  2. Avoid Unnecessary Conflict
    I am not an argumentative person, in fact I hate arguing. It causes me nothing but grief. I know people who relish a good argument and purposely wind people up in order to get into one. This is not my idea of a good time. Being argumentative, in most cases, causes stress for both parties. It should really be a case of trying to look at the situation objectively to decide if its really worth the stress. Look for a solution rather than continually beat each other over the head with the same points.

  3. 3. Realise Your Own Limitations
    Lots of stress and anxiety is caused when we try to take on too much. Work, responsibilities, and making time for family and friends can get on top of everyone. We often end up doing more than we really should, especially if you are a martyr like me who will spend an entire day off washing, cleaning, sweeping, mopping and scrubbing then complain she's not being taken away to the ball at night in a giant pumpkin. I've had to learn to just say no - difficult as I hate letting people down, upsetting or offending anyone but a little bit of assertiveness goes a long way.

  4. Time Management
    Trying to prioritise your day helps reduce stress. Make sure you do the most important jobs first (usually the least pleasant ones), the unimportant jobs will always wait. Try not to put off the un-pleasant tasks - even thinking about these, and your lack of backbone in putting them off will cause stress to creep in.

  5. Look At Things Differently
    When things are bothering you the most disquieting thing you can do is dwell on the problem. Try to see things in a different light where possible. If the problem is light, try using energy savings bulbs or candles! Talking things over with someone impartial helps to get another perspective and can stop things getting blown out of all proportion. People not directly involved in an upsetting situation can see things as they are without the emotion clouding their view. Or the smoke from those candles.

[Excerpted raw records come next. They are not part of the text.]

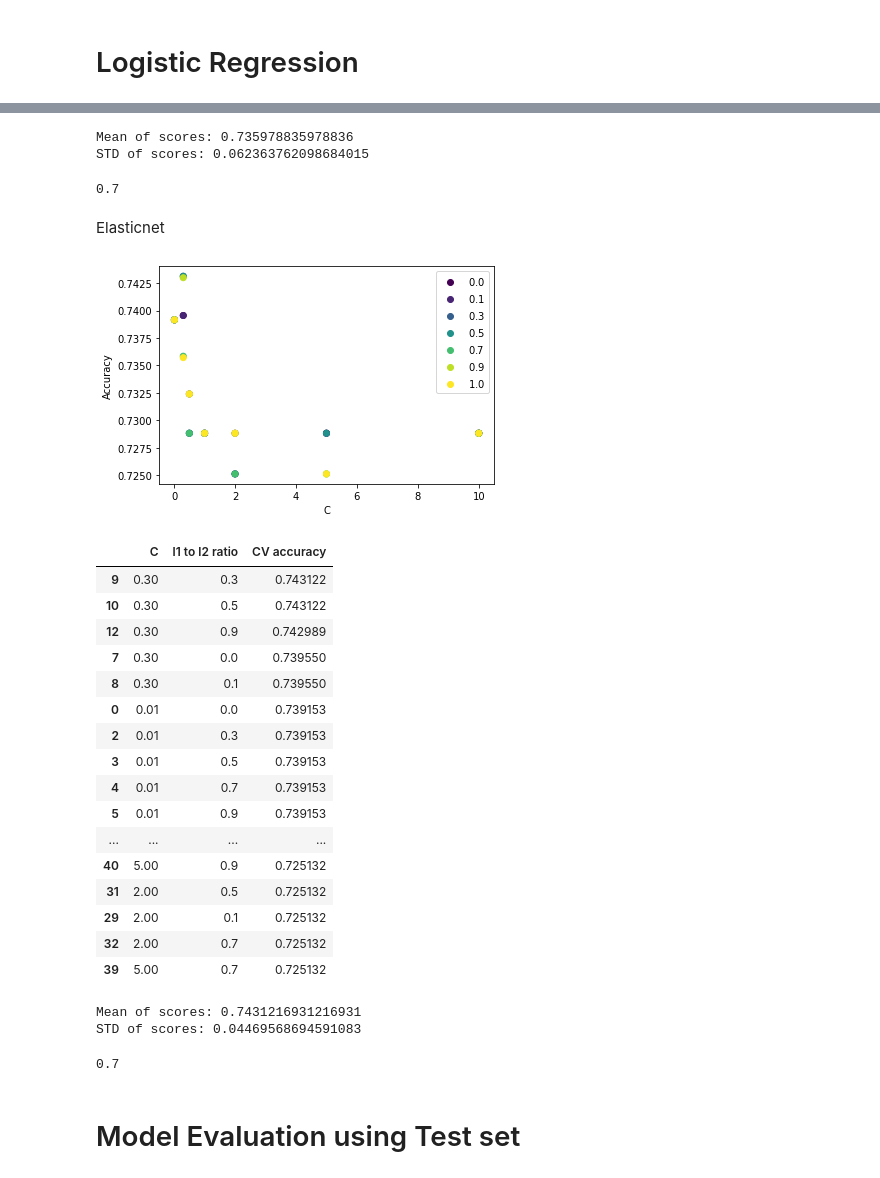
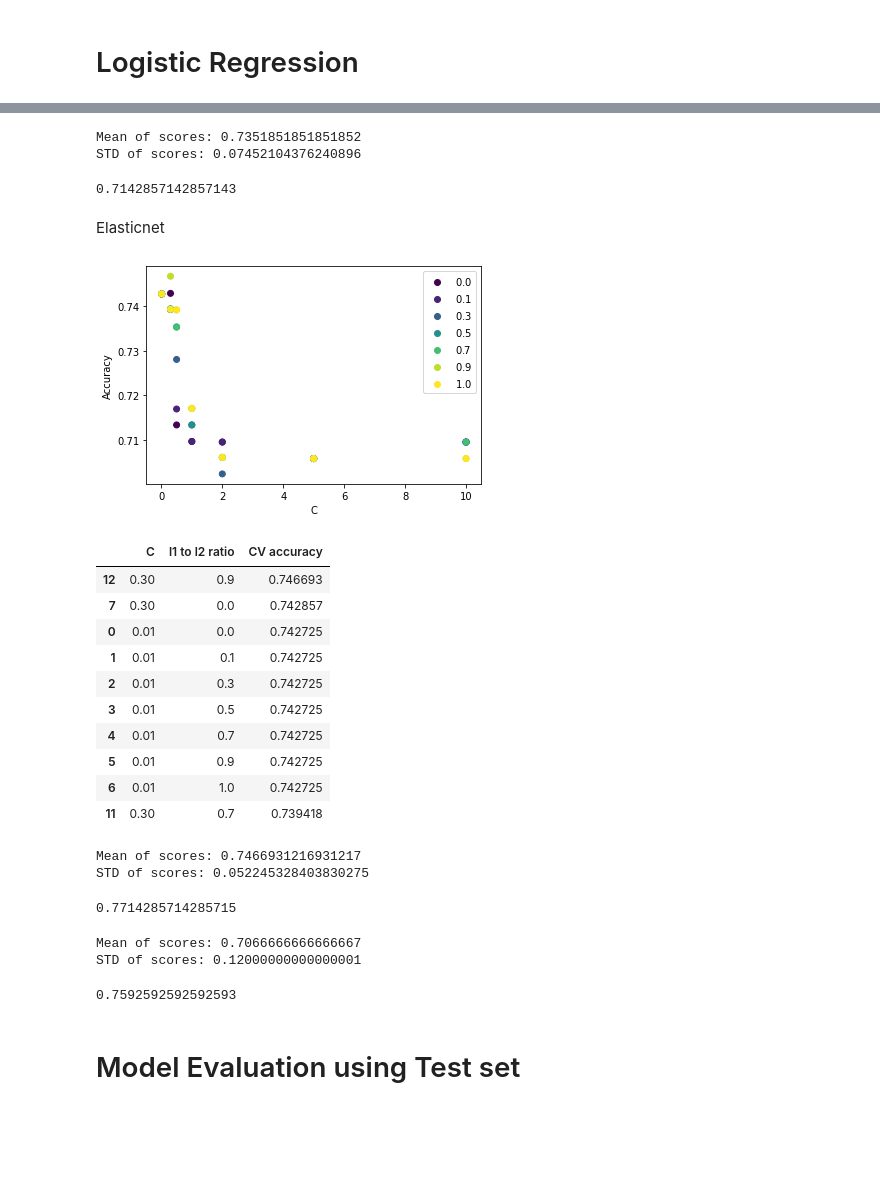
Before and after one commit to orbti/Coursera-Machine-Learning-Final-Project, a Jupyter notebook: ML0101EN-Proj-Loan-py-v1.ipynb, the cells around one changed output, grey strips where cells are left out. Cells and saved outputs as stored; diff of their text form; code cells hidden in the pictures; blank space fills up the shorter version.

Commit message:
Fixed evaluation metrix. Had to remove StandardScaler. model pipe has it already

```diff
--- a/ML0101EN-Proj-Loan-py-v1.ipynb
+++ b/ML0101EN-Proj-Loan-py-v1.ipynb
@@ -488,15 +551,14 @@ plt.show()
 # %%
 #Select C=1 for SVC
-svc = Pipeline([
+svm = Pipeline([
         ('scaler', StandardScaler()),
-        ('rbf', SVC(kernel='rbf', C=1))
+        ('rbf', SVC(kernel='rbf', C=10))
     ])
 
-svc.fit(X_train, y_train)
-scores = cross_val_score(svc, X_train, y_train, cv=10)
-scores = cross_val_score(svc, X_train, y_train, cv=10)
+svm_model = svm.fit(X_train, y_train)
+scores = cross_val_score(svm_model, X_train, y_train, cv=10)
 print(f'Mean of scores: {np.mean(scores)}')
 print(f'STD of scores: {np.std(scores)}')
 
-svc.score(X_test, y_test)
+svm_model.score(X_test, y_test)
 # %% [output]
@@ -512,7 +584,7 @@ C_options = [0.01, 0.3, 0.5, 1, 2, 5, 10]
 for option in C_options:
   pipe_l2 = Pipeline([
     ('scaler', StandardScaler()),
-    ('log_reg', LogisticRegression(random_state=0, penalty='l2', solver='liblinear', C=option))
+    ('log_reg', LogisticRegression(penalty='l2', solver='liblinear', C=option))
   ])
 
   pipe_l2.fit(X_train, y_train)
@@ -547,7 +619,7 @@ C_options = [0.01, 0.3, 0.5, 1, 2, 5, 10]
 for option in C_options:
   pipe_l1 = Pipeline([
     ('scaler', StandardScaler()),
-    ('log_reg', LogisticRegression(random_state=0, penalty='l1', solver='liblinear', C=option))
+    ('log_reg', LogisticRegression(penalty='l1', solver='liblinear', C=option))
     ])
 
   pipe_l1.fit(X_train, y_train)
@@ -578,7 +650,7 @@ pd.DataFrame(zip_c_l1, columns=['C_options', 'l1_cv_accuracy'])
 # %%
 log_reg_l2 = Pipeline([
     ('scaler', StandardScaler()),
-    ('log_reg', LogisticRegression(random_state=0, penalty='l2', solver='liblinear', C=0.01))
+    ('log_reg', LogisticRegression(penalty='l2', solver='liblinear', C=0.01))
   ])
 
 log_reg_l2.fit(X_train, y_train)
@@ -589,79 +661,82 @@ print(f'STD of scores: {np.std(scores)}')
 
 log_reg_l2.score(X_test, y_test)
 # %% [output]
-Mean of scores: 0.735978835978836
-STD of scores: 0.062363762098684015
+Mean of scores: 0.7351851851851852
+STD of scores: 0.07452104376240896
-0.7
+0.7142857142857143
 # %% [markdown]
 Elasticnet
 # %%
 cv_accuracy = []
 C_rec = []
 r_rec = []
 C_options = [0.01, 0.3, 0.5, 1, 2, 5, 10]
 ratio_options = [0, 0.1, 0.3, 0.5, 0.7, 0.9, 1]
 
 for option in C_options:
   for ratio in ratio_options:
     pipe_en = Pipeline([
       ('scaler', StandardScaler()),
-      ('log_reg', LogisticRegression(random_state=0, penalty='elasticnet', solver='saga', C=option, l1_ratio=ratio))
+      ('log_reg', LogisticRegression(penalty='elasticnet', solver='saga', C=option, l1_ratio=ratio))
     ])
 
     pipe_en.fit(X_train, y_train)
 
     en_scores = cross_val_score(pipe_en, X_train, y_train, cv=10)
     en_cv_accuracy = en_scores.mean()
 
     cv_accuracy.append(en_cv_accuracy)
     C_rec.append(option)
     r_rec.append(ratio)
 
 scatter = plt.scatter(C_rec, cv_accuracy, c=r_rec)
 plt.xlabel('C')
 plt.ylabel('Accuracy')
 legend = scatter.legend_elements()
 plt.legend(*legend)
 plt.show()
 
 accuracies = pd.DataFrame(list(zip(C_rec, r_rec, cv_accuracy)), columns=['C', 'l1 to l2 ratio', 'CV accuracy'])
-accuracies.sort_values('CV accuracy', ascending=False)
+accuracies.sort_values('CV accuracy', ascending=False).head(10)
 # %% [output]
-[figure, old version]
+[figure, new version]
 |  | C | l1 to l2 ratio | CV accuracy |
-| 9 | 0.30 | 0.3 | 0.743122 |
-| 10 | 0.30 | 0.5 | 0.743122 |
-| 12 | 0.30 | 0.9 | 0.742989 |
-| 7 | 0.30 | 0.0 | 0.739550 |
-| 8 | 0.30 | 0.1 | 0.739550 |
-| 0 | 0.01 | 0.0 | 0.739153 |
-| 2 | 0.01 | 0.3 | 0.739153 |
-| 3 | 0.01 | 0.5 | 0.739153 |
-| 4 | 0.01 | 0.7 | 0.739153 |
-| 5 | 0.01 | 0.9 | 0.739153 |
-| ... | ... | ... | ... |
-| 40 | 5.00 | 0.9 | 0.725132 |
-| 31 | 2.00 | 0.5 | 0.725132 |
-| 29 | 2.00 | 0.1 | 0.725132 |
-| 32 | 2.00 | 0.7 | 0.725132 |
-| 39 | 5.00 | 0.7 | 0.725132 |
+| 12 | 0.30 | 0.9 | 0.746693 |
+| 7 | 0.30 | 0.0 | 0.742857 |
+| 0 | 0.01 | 0.0 | 0.742725 |
+| 1 | 0.01 | 0.1 | 0.742725 |
+| 2 | 0.01 | 0.3 | 0.742725 |
+| 3 | 0.01 | 0.5 | 0.742725 |
+| 4 | 0.01 | 0.7 | 0.742725 |
+| 5 | 0.01 | 0.9 | 0.742725 |
+| 6 | 0.01 | 1.0 | 0.742725 |
+| 11 | 0.30 | 0.7 | 0.739418 |
 # %%
 pipe_en = Pipeline([
       ('scaler', StandardScaler()),
-      ('log_reg', LogisticRegression(random_state=0, penalty='elasticnet', solver='saga', C=0.30, l1_ratio=0.3))
+      ('log_reg', LogisticRegression(penalty='elasticnet', solver='saga', C=0.30, l1_ratio=0.9))
     ])
 
-pipe_en.fit(X_train, y_train)
-scores = cross_val_score(pipe_en, X_train, y_train, cv=10)
-scores = cross_val_score(pipe_en, X_train, y_train, cv=10)
+lr_model = pipe_en.fit(X_train, y_train)
+scores = cross_val_score(lr_model, X_train, y_train, cv=10)
 print(f'Mean of scores: {np.mean(scores)}')
 print(f'STD of scores: {np.std(scores)}')
 
-pipe_en.score(X_test, y_test)
+lr_model.score(X_test, y_test)
 # %% [output]
-Mean of scores: 0.7431216931216931
-STD of scores: 0.04469568694591083
+Mean of scores: 0.7466931216931217
+STD of scores: 0.052245328403830275
-0.7
+0.7714285714285715
+# %%
+scores = cross_val_score(lr_model, test_X, test_y, cv=10)
+print(f'Mean of scores: {np.mean(scores)}')
+print(f'STD of scores: {np.std(scores)}')
+
+lr_model.score(test_X, test_y)
+# %% [output]
+Mean of scores: 0.7066666666666667
+STD of scores: 0.12000000000000001
+0.7592592592592593
 # %% [markdown]
 # Model Evaluation using Test set
 # %%
```
Also changed, not shown: parts of 37 cells of this notebook.
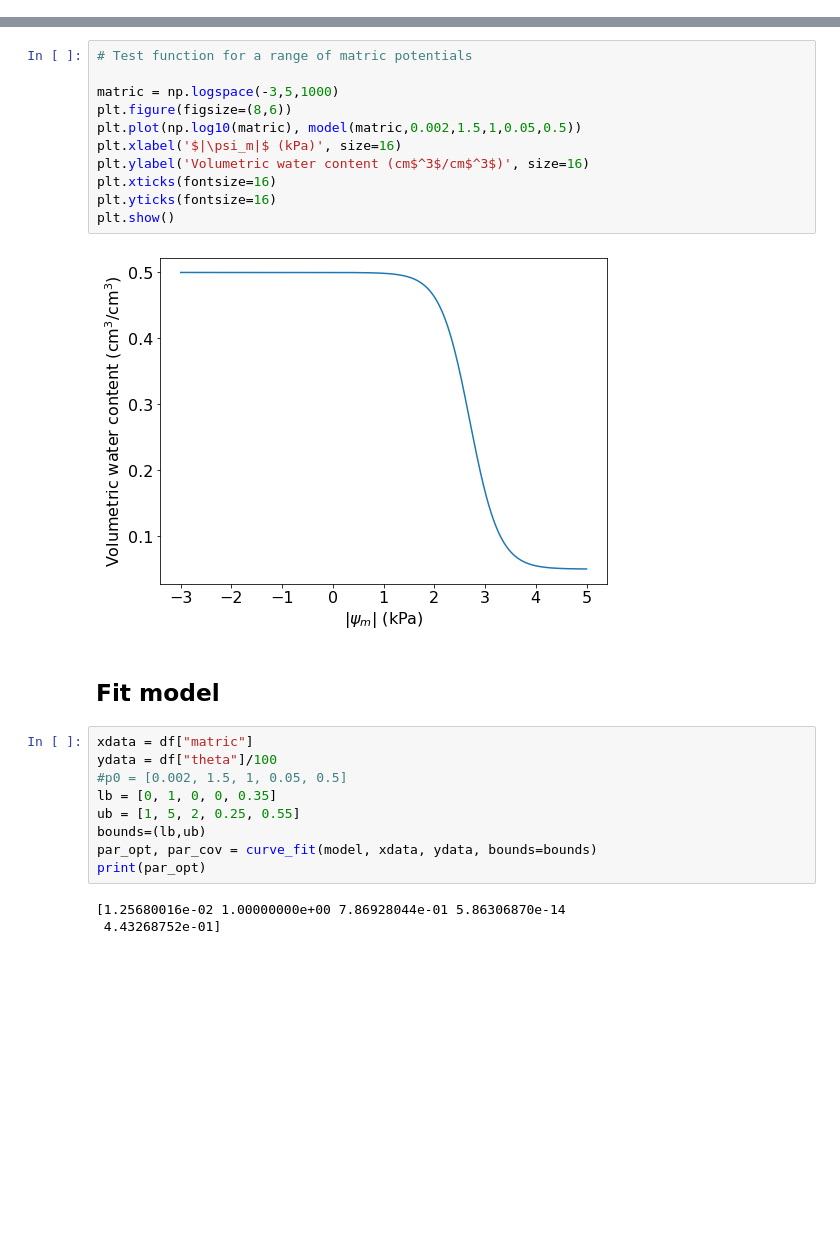
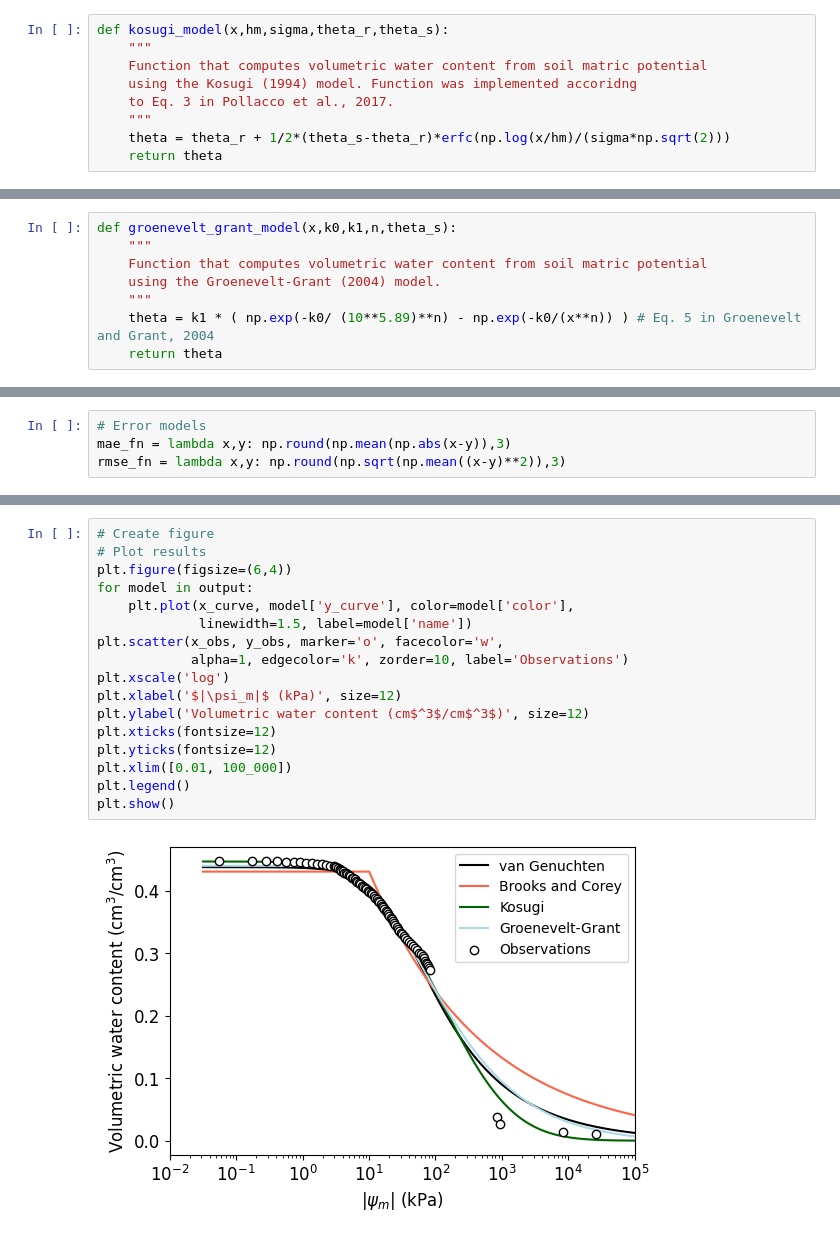
Before and after one commit to soilwater/pynotes-agriscience, a Jupyter notebook: exercises/soil_water_retention_curve.ipynb, the cells around one changed output, grey strips where cells are left out. Saved outputs shown, nothing was run; the diff lists cells and outputs as text; blank space fills up the shorter version.

```diff
--- a/exercises/soil_water_retention_curve.ipynb
+++ b/exercises/soil_water_retention_curve.ipynb
@@ -44,0 +82,9 @@ model(test_matric, 0.002, 1.5, 1, 0.05, 0.5)
+# %%
+def kosugi_model(x,hm,sigma,theta_r,theta_s):
+    """
+    Function that computes volumetric water content from soil matric potential
+    using the Kosugi (1994) model. Function was implemented accoridng
+    to Eq. 3 in Pollacco et al., 2017.
+    """
+    theta = theta_r + 1/2*(theta_s-theta_r)*erfc(np.log(x/hm)/(sigma*np.sqrt(2)))
+    return theta
@@ -44,0 +98,8 @@ model(test_matric, 0.002, 1.5, 1, 0.05, 0.5)
+# %%
+def groenevelt_grant_model(x,k0,k1,n,theta_s):
+    """
+    Function that computes volumetric water content from soil matric potential
+    using the Groenevelt-Grant (2004) model.
+    """
+    theta = k1 * ( np.exp(-k0/ (10**5.89)**n) - np.exp(-k0/(x**n)) ) # Eq. 5 in Groenevelt and Grant, 2004
+    return theta
@@ -44,0 +108,4 @@ model(test_matric, 0.002, 1.5, 1, 0.05, 0.5)
+# %%
+# Error models
+mae_fn = lambda x,y: np.round(np.mean(np.abs(x-y)),3)
+rmse_fn = lambda x,y: np.round(np.sqrt(np.mean((x-y)**2)),3)
@@ -45,27 +180,19 @@ model(test_matric, 0.002, 1.5, 1, 0.05, 0.5)
 # %%
-# Test function for a range of matric potentials
-
-matric = np.logspace(-3,5,1000)
-plt.figure(figsize=(8,6))
-plt.plot(np.log10(matric), model(matric,0.002,1.5,1,0.05,0.5))
-plt.xlabel('$|\psi_m|$ (kPa)', size=16)
-plt.ylabel('Volumetric water content (cm$^3$/cm$^3$)', size=16)
-plt.xticks(fontsize=16)
-plt.yticks(fontsize=16)
+# Create figure
+# Plot results
+plt.figure(figsize=(6,4))
+for model in output:
+    plt.plot(x_curve, model['y_curve'], color=model['color'],
+             linewidth=1.5, label=model['name'])
+plt.scatter(x_obs, y_obs, marker='o', facecolor='w',
+            alpha=1, edgecolor='k', zorder=10, label='Observations')
+plt.xscale('log')
+plt.xlabel('$|\psi_m|$ (kPa)', size=12)
+plt.ylabel('Volumetric water content (cm$^3$/cm$^3$)', size=12)
+plt.xticks(fontsize=12)
+plt.yticks(fontsize=12)
+plt.xlim([0.01, 100_000])
+plt.legend()
 plt.show()
 # %% [output]
-[figure, old version]
+[figure, new version]
-# %% [markdown]
-## Fit model
-# %%
-xdata = df["matric"]
-ydata = df["theta"]/100
-#p0 = [0.002, 1.5, 1, 0.05, 0.5]
-lb = [0, 1, 0, 0, 0.35]
-ub = [1, 5, 2, 0.25, 0.55]
-bounds=(lb,ub)
-par_opt, par_cov = curve_fit(model, xdata, ydata, bounds=bounds)
-print(par_opt)
-# %% [output]
-[1.25680016e-02 1.00000000e+00 7.86928044e-01 5.86306870e-14
- 4.43268752e-01]
```
Also changed, not shown: parts of 21 cells of this notebook, 18 other files.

  6. Talk - Self-explanatory this one. No one is demanding that you all run to the nearest therapist or counsellor, although again there is no shame in any of that. I found huge benefits in seeing a therapist myself and would recommend it to anyone, but I’ve also found and continue to find, huge benefits in talking to people who love me. Friends and family are more beneficial than you may realise; they will generally listen and won’t judge, and if they do, try not to retreat but take it as an opportunity to educate them. Give the people who love you the chance to help – if you feel helpless, than talk – tell someone you trust and give them the opportunity to bear some of your blue burden. The more we talk the more we begin to accept and understand one another, and as I have a 500mph Scottish accent, that’s a point of particular interest to me.

I love you xo

Kathleen NichollsComment